23. Johnny Faauli


Date: Friday, March 17

Venue: AAMI Stadium, Melbourne

Kick-off: 19:45 AEDT

Referee: Federico Alselmi (Arg)

Assistant referees:
Rohan Hoffman (Aus), Graham Cooper (Aus)

TMO: Damien Mitchel-More (Aus)


  • Simon

    I hope the Rebels do all right. Their wingers are potentially devastating but I think the Rebels will struggle to get them the ball in space.

    It’ll be interesting to see how the smiling assassin goes at 10 for the Chiefs.

  • MalachyBernard

    I really would like the Rebels to get some success but every bit of data points to a bloodbath.

  • Keith Butler

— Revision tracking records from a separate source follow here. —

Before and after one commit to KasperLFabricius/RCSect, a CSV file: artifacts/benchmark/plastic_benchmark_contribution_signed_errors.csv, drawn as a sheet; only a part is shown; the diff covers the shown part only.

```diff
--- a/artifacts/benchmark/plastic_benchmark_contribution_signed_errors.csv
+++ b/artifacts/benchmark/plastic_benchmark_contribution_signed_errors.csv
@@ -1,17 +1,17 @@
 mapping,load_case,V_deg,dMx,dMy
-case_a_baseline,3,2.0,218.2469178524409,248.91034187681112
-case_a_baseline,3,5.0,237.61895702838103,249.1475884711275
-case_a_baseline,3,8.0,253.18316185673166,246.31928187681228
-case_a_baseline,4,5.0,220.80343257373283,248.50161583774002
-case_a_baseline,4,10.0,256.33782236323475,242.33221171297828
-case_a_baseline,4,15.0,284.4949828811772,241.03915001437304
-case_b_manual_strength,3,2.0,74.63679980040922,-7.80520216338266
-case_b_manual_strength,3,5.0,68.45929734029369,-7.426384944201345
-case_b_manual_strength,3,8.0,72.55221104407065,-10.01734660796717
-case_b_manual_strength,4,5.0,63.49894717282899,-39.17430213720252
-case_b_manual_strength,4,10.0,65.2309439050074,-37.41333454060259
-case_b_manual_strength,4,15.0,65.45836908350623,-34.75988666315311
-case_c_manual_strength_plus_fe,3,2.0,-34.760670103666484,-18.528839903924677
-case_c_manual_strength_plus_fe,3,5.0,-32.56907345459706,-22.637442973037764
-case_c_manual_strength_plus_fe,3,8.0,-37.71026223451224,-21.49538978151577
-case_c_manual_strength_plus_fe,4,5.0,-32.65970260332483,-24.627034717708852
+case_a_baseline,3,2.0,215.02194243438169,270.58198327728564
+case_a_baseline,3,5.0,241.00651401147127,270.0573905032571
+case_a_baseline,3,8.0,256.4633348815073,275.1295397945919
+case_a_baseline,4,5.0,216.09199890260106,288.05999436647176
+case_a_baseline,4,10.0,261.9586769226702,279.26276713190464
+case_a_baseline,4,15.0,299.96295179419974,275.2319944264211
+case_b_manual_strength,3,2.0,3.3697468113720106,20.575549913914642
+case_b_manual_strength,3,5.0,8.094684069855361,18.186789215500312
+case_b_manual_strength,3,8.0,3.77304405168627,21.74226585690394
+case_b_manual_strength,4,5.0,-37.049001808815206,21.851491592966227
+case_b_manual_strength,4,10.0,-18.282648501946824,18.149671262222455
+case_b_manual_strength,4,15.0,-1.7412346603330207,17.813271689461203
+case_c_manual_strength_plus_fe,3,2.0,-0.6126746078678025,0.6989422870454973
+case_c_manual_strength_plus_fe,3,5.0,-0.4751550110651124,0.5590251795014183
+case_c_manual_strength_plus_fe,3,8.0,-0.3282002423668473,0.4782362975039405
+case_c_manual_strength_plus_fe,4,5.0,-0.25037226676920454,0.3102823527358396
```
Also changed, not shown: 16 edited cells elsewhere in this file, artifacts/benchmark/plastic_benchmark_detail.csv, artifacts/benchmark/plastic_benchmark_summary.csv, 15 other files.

    More pain for the Rebels tonight. All very well having Sefa back but he won’t be able to do anything without the ball. With all the injuries we’ve had in our forward we will struggle again. And we only have the Tahs and Highlanders in the next 2 games. This has got to be the hardest start to a season ever for us.

    • Rebels3

      Is this potentially the hardest start to a season ever? Not joking here.

Melbourne Rebels

Diego Ghirardi is a rugby fanatic from Italy, living in Melbourne. Played on the wing, now mainly couch flanker or sideline halfback. Enjoys writing in broken English, which should be read in a Franco Cozzo accent to render it more original. In case you understand Italian, you can read his banters on or better not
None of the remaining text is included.